When we spend some time thinking about the answer,* we see how ultimately it is the only answer God can give. It is a very satisfying answer, once we put ourselves in our place and God in His place. We do not know the end from the beginning. We weren't there when He created the world. We don't even know where he keeps the hailstones. We might think we do (and I'm not talking about cold fronts, warm moist air masses, and strong updrafts creating a thunderhead), but ultimately we are finite creatures and only God is infinite. He can't explain everything to us. We just can't handle the truth. We only think we can because since the Renaissance and particularly since the enlightenment, the modernist world view tells us we can. But that's a lie.

So in regards to election, if you find God's sovereign choice troubling, then remember our responsibility. If you only see our free choice, don't forget God is sovereign. If you can't figure out how both are true, that's okay, you can't even catch a Leviathan either. 

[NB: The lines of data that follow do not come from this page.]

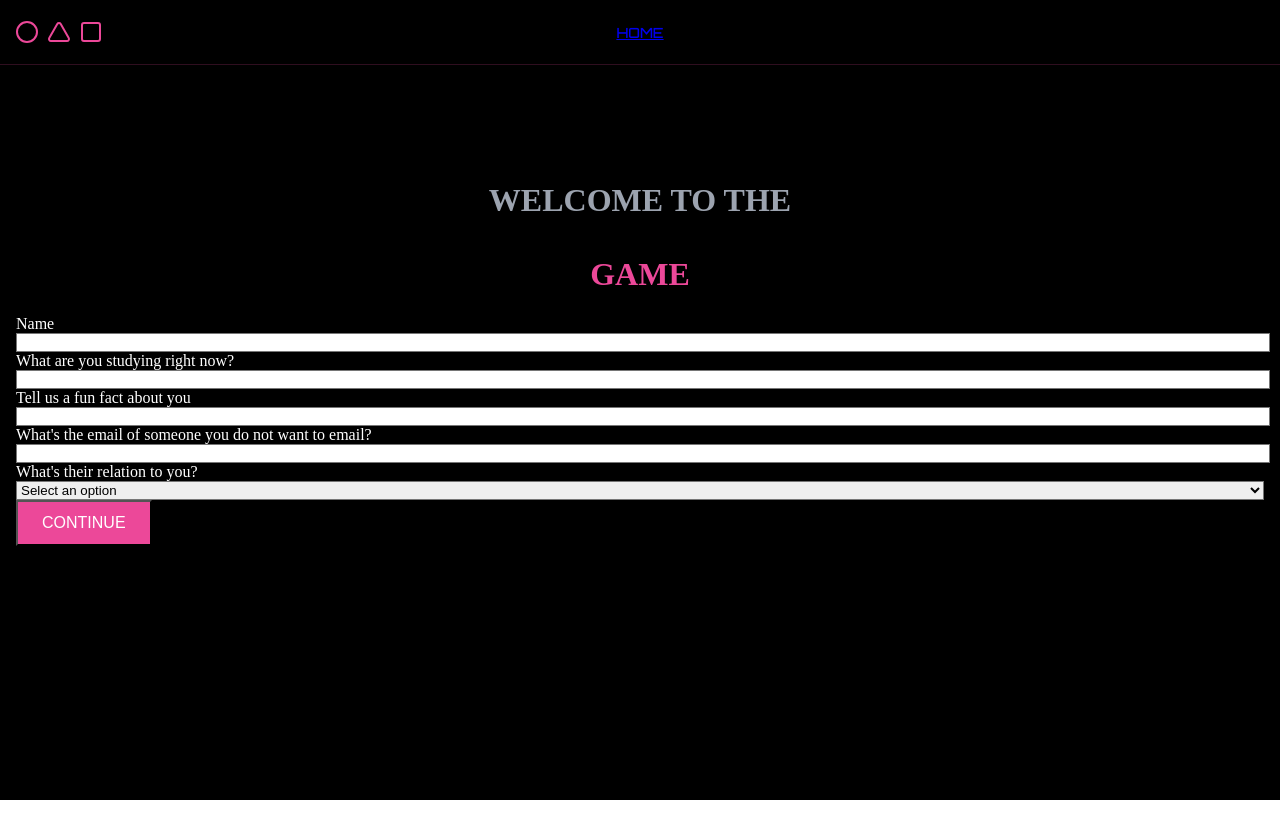
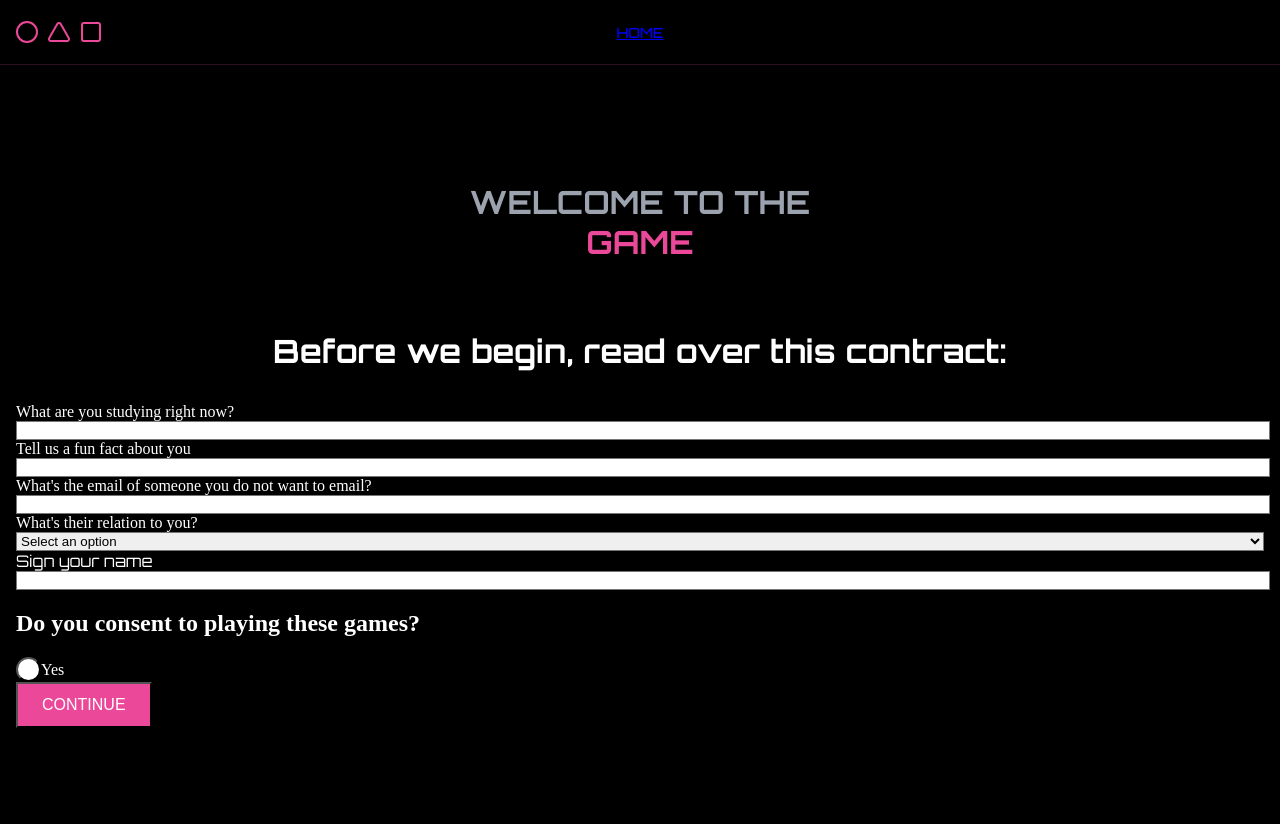
Before and after one commit to AnneSun1/SqWiTs-game, a React (Vite) app in the folder frontend/sqwits-game/: page /onboarding in a window 1280 px wide. Before the commit the page ends 800 px from the top, so only its background shows below. Built offline with nearby package versions, Linux system fonts and the light colour scheme; a web font is replaced by a local one.

Commit message:
added multichoice for

```diff
--- a/frontend/sqwits-game/package.json
+++ b/frontend/sqwits-game/package.json
@@ -10,6 +10,9 @@
     "preview": "vite preview"
   },
   "dependencies": {
+    "@radix-ui/react-label": "^2.1.1",
+    "@radix-ui/react-radio-group": "^1.2.2",
+    "@shadcn/ui": "^0.0.4",
     "lucide-react": "latest",
     "react": "latest",
     "react-dom": "latest",
--- a/frontend/sqwits-game/src/App.tsx
+++ b/frontend/sqwits-game/src/App.tsx
@@ -4,26 +4,14 @@ import aboutImage from './assets/about.png'
 import './App.css'
 import { BrowserRouter as Router, Route, Routes, useNavigate } from 'react-router-dom'
 import Onboarding from './Onboarding'
+import Navbar from './components/Navbar'
 
 function App() {
   const navigate = useNavigate();
 
   return (
     <div className="app-container">
-      {/* Navigation */}
-      <nav className="nav-container">
-        <div className="nav-content">
-          <div className="nav-logo">
-            <Circle className="icon" />
-            <Triangle className="icon" />
-            <Square className="icon" />
-          </div>
-          <div className="nav-links">
-            <a href="/" className="nav-link">HOME</a>
-          </div>
-          <div className="nav-spacer" />
-        </div>
-      </nav>
+      <Navbar/>
 
       {/* Hero Section */}
       <main className="main-container">
--- a/frontend/sqwits-game/src/Onboarding.tsx
+++ b/frontend/sqwits-game/src/Onboarding.tsx
@@ -1,5 +1,9 @@
 import { Circle, Triangle, Square } from 'lucide-react'
 import { useState } from 'react'
+import Navbar from './components/Navbar'
+// import { Button } from "@/components/ui/button"
+import { RadioGroup, RadioGroupItem, RadioGroupIndicator } from '@radix-ui/react-radio-group'
+import { Label } from '@radix-ui/react-label'
 
 function Onboarding() {
   const [formData, setFormData] = useState({
@@ -16,43 +20,34 @@ function Onboarding() {
     // Handle form submission here
   };
 
+  const [MultichoiceAnswers, setMultichoiceAnswers] = useState<{ [key: number]: string }>({})
+
+  const handleMultichoiceAnswerChange = (questionId: number, answer: string) => {
+    setMultichoiceAnswers(prev => ({ ...prev, [questionId]: answer }))
+  }
+
+  const handleMultichoiceSubmit = (e: React.FormEvent) => {
+    e.preventDefault()
+    console.log('Submitted answers:', MultichoiceAnswers)
+    // Here you would typically send the answers to a server
+    alert('Form submitted! Check console for answers.')
+  }
+
   return (
     <div className="app-container">
-      <nav className="nav-container">
-        <div className="nav-content">
-          <div className="nav-logo">
-            <Circle className="icon" />
-            <Triangle className="icon" />
-            <Square className="icon" />
-          </div>
-          <div className="nav-links">
-            <a href="/" className="nav-link">HOME</a>
-          </div>
-          <div className="nav-spacer" />
-        </div>
-      </nav>
+      <Navbar/>
 
       <main className="main-container">
         <div className="onboarding-container max-w-2xl mx-auto p-8">
           <h1 className="text-4xl font-bold mb-8 text-center">
-            <span className="title-gray">WELCOME TO THE</span>
-            <br />
-            <span className="title-pink">GAME</span>
+            <span className="title-gray font-['Orbitron']">WELCOME TO THE</span>
+            <span className="title-pink font-['Orbitron']">GAME</span>
+            <br/>
+            <p className="text-sm font-thin font-['Orbitron']">Before we begin, read over this contract:</p>
           </h1>
 
-          <form onSubmit={handleSubmit} className="space-y-6">
-            <div className="form-group">
-              <label htmlFor="name" className="block text-lg mb-2">Name</label>
-              <input
-                type="text"
-                id="name"
-                className="w-full p-3 rounded-lg bg-white/10 border border-pink-500/30 text-white"
-                value={formData.name}
-                onChange={(e) => setFormData({...formData, name: e.target.value})}
-                required
-              />
-            </div>
-
+          {/* <form onSubmit={handleSubmit} className="space-y-6"> */}
+          <div className="space-y-6">
             <div className="form-group">
               <label htmlFor="studySubject" className="block text-lg mb-2">What are you studying right now?</label>
               <input
@@ -65,7 +60,7 @@ function Onboarding() {
               />
             </div>
 
-            <div className="form-group">
+            <div className="form-group Orbitron">
               <label htmlFor="funFact" className="block text-lg mb-2">Tell us a fun fact about you</label>
               <input
                 type="text"
@@ -106,11 +101,48 @@ function Onboarding() {
                 <option value="ex">Ex</option>
               </select>
             </div>
+            <div className="form-group">
+              <label htmlFor="name" className="block text-lg mb-2 font-['Orbitron']">Sign your name</label>
+              <input
+                type="text"
+                id="name"
+                className="w-full p-3 rounded-lg bg-white/10 border border-pink-500/30 text-white"
+                value={formData.name}
+                onChange={(e) => setFormData({...formData, name: e.target.value})}
+                required
+              />
+            </div>
+            <div>
+              <form onSubmit={handleMultichoiceSubmit} className="max-w-md mx-auto mt-8 space-y-6">
+                <div className="space-y-4">
+                  <h2 className="text-lg font-semibold">Do you consent to playing these games?</h2>
+                  <RadioGroup defaultValue="hi">
+                  {/* //   onValueChange={(value) => handleMultichoiceAnswerChange(0, value)}
+                  //   value={MultichoiceAnswers[0] || ''} */}
 
-            <button type="submit" className="start-button w-full">
+                    <div className="flex items-center space-x-2">
+                        <RadioGroupItem style={{
+                          backgroundColor: 'white',
+                          width: '25px',
+                          height: '25px',
+                          borderRadius: '100%',
+                          boxShadow: '0 2px 10px var(--black-a7)',
+                        }} value='Yes'>
+                          <RadioGroupIndicator className="flex items-center justify-center w-full h-full relative after:content-[''] after:block after:w-2 after:h-2 after:rounded-full after:bg-blue-500" />
+                        </RadioGroupItem>
+                        <Label >Yes</Label>
+
+                      </div>
+                  </RadioGroup>
+                </div>
+              </form>
+            </div>
+
+            <button type="submit" className="start-button w-full font-[Orbitron']">
               CONTINUE
             </button>
-          </form>
+          {/* </form> */}
+          </div>
         </div>
       </main>
 
--- /dev/null
+++ b/frontend/sqwits-game/src/components/Navbar.tsx
@@ -0,0 +1,23 @@
+import '../App.css'
+import { Circle, Triangle, Square } from 'lucide-react'
+
+const Navbar = () => {
+    return (
+        <nav className="nav-container">
+            <div className="nav-content">
+            <div className="nav-logo">
+                <Circle className="icon" />
+                <Triangle className="icon" />
+                <Square className="icon" />
+            </div>
+            <div className="nav-links">
+                <a href="/" className="nav-link font-['Orbitron']">HOME</a>
+            </div>
+            <div className="nav-spacer" />
+            </div>
+      </nav>
+    )
+}
+
+
+export default Navbar;
--- /dev/null
+++ b/frontend/sqwits-game/src/radix-ui.css
@@ -0,0 +1,51 @@
+@import "@radix-ui/colors/black-alpha.css";
+@import "@radix-ui/colors/violet.css";
+
+/* reset */
+button {
+	all: unset;
+}
+
+.RadioGroupRoot {
+	display: flex;
+	flex-direction: column;
+	gap: 10px;
+}
+
+.RadioGroupItem {
+	background-color: white;
+	width: 25px;
+	height: 25px;
+	border-radius: 100%;
+	box-shadow: 0 2px 10px var(--black-a7);
+}
+.RadioGroupItem:hover {
+	background-color: var(--violet-3);
+}
+.RadioGroupItem:focus {
+	box-shadow: 0 0 0 2px black;
+}
+
+.RadioGroupIndicator {
+	display: flex;
+	align-items: center;
+	justify-content: center;
+	width: 100%;
+	height: 100%;
+	position: relative;
+}
+.RadioGroupIndicator::after {
+	content: "";
+	display: block;
+	width: 11px;
+	height: 11px;
+	border-radius: 50%;
+	background-color: var(--violet-11);
+}
+
+.Label {
+	color: white;
+	font-size: 15px;
+	line-height: 1;
+	padding-left: 15px;
+}
--- a/frontend/sqwits-game/tailwind.config.js
+++ b/frontend/sqwits-game/tailwind.config.js
@@ -13,6 +13,9 @@ export default {
         }
       }
     },
+    fontFamily: {
+      'Orbitron': ['Orbitron', 'Roboto'],
+    }
   },
   plugins: [],
 }
--- a/frontend/sqwits-game/tsconfig.app.json
+++ b/frontend/sqwits-game/tsconfig.app.json
@@ -6,6 +6,10 @@
     "lib": ["ES2020", "DOM", "DOM.Iterable"],
     "module": "ESNext",
     "skipLibCheck": true,
+    "baseUrl": "./",
+    "paths": {
+      "@shadcn/*": ["node_modules/@shadcn/ui/*"]
+    },
 
     /* Bundler mode */
     "moduleResolution": "bundler",
```
Also changed, not shown: 1 other file (tests, documents, lock files or other folders).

[*Note: In class we did spend quite a bit of time analyzing Job's character as expressed in 1:1, 1:8, and 2:3. Then we compared the narrative repetition of the scene in heaven in 1:6-8 and 2:1-3, with particular attention to the repetition of the phrase "for no reason" in 1:9 and 2:3. God says he ruined Job for no reason. We also discussed how Job's lament in chapter 3 is a poetic expression of his desire to reverse creation and remove forever the day of his birth, so he would never have been born. God's response in chapters 38-40 were really a direct response to Job's chapter 3 lament. God says, "I'm the creator, and you aren't." Finally, we also discussed Job's three friends, who like theologians with too much self confidence in their own wisdom, thought they had it all figured out, when really they were way off base. In the end, they were condemned and Job was blessed.]